I am not a great fan of short stories, so when my friend gave me a whole book full of them by one author I was, to say the least, a little sceptical. Since I am interested in finding out what my friend likes to read, and since I knew this was one of her favourite authors, I decided to give it a go. It’s been waiting a long time on my bookshelf and for that I do apologise to my friend, even though I know she doesn’t mind. 🙂
The book in question is called “Taking Pictures” and it’s by Anne Enright. The book won the Man Booker Prize in 2007.
Anne Enright is Irish, a fact that comes across in the nuances of her writing of this collection of short stories. As I said, I’m not a great fan of short stories. I am more of an epic fantasy type reader and usually enjoy books which come in trilogies or more. That being said, I am also a little bit of what I like to call a ‘Goldilocks’ reader. That is to say, I like stories to be neither too short nor too long. I like them to be just right!
Although I found it a little tricky getting into these stories, once I had a few under my belt and adjusted to her voice in the writing, I found I was trying to find moments to get in a quick read. The fact that all the stories were short did still annoy me greatly, but I think that is more of a testament to Enright’s talent for pulling you into her character’s minds very quickly.
There were some stories which I found just confusing, but yet still quite truthful and deep. I suspect that had a lot to do with the cultural references and turn of phrase that I was unfamiliar with. There were others where I just got really frustrated because I was desperate to know more about the characters. I wanted their full background. I wanted a long and drawn out explanation of what happened next and where their lives ended up. Sadly (for me) Enright only allowed me to have small snippets of pieces of moments in these people’s lives, and quite frankly… it left me wanting!
How can you not love the incredible, plain and simple truth in a statement like…
“…but it seemed that a week on a cruise liner had the same number of days and nights in it as a week in her kitchen, after all.”

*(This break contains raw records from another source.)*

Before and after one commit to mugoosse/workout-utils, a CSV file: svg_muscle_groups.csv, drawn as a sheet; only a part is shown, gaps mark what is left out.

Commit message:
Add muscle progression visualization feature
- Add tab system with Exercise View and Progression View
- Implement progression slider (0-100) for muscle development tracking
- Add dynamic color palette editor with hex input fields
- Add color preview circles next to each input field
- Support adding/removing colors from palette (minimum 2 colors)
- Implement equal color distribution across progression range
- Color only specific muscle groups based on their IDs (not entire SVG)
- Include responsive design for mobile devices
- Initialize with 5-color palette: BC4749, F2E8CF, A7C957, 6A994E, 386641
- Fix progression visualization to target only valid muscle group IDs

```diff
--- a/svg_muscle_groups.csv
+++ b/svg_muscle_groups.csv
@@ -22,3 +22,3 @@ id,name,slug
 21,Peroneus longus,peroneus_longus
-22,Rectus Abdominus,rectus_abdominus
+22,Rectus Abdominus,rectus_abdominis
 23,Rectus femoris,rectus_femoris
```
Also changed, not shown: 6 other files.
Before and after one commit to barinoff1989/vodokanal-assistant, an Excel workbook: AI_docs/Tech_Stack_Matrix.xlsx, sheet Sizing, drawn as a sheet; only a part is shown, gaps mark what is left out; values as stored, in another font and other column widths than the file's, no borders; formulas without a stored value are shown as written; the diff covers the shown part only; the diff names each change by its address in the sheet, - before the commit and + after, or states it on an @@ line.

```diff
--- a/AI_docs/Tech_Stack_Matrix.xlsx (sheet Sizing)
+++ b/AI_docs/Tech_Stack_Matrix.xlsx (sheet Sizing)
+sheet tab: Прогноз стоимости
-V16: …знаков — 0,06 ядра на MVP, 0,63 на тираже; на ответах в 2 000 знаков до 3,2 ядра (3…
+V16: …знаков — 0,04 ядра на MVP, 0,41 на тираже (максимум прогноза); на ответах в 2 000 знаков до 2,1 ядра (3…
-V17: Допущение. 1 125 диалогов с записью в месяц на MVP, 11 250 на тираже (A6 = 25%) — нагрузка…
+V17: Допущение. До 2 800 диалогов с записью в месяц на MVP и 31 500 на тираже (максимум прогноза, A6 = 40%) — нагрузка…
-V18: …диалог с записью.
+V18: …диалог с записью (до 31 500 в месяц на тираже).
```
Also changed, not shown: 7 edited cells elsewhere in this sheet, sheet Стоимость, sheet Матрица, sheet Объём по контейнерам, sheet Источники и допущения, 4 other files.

Something about that particular story was very real and touching for me. I am glad I read this book, and although I don’t think I’d ever read it again, and am definitely still more of a fan of the novel than the short story, it really gave me some insight into why my friend loved this book so much. The language is sometimes brutal and has an almost amateur sound to it, but when you concentrate, you can tell that it has in fact been crafted that way. The amount of meaning and picture generation created using so few words is very clever indeed.
I would definitely recommend this book to anyone who would like to get a little insight into the minds of a few different characters as seen by one woman. I also recommend it from the point of view of well written narrative with unique and individual styling.
I am back into a series that I’ve held off reading for a while now in order to get stuck into my list of books that have been awaiting my attention. I think I’m finally at the end of the list now, so I probably won’t do a review for a while. The next big series I will embark on is going to be “Game of Thrones”. I have watched all of the first two seasons of the TV show and absolutely loved it, so I have to read the books now. Of course I’m a bit miffed that I did it the wrong way around in this instance and watched before reading, but hey, these things happen sometimes!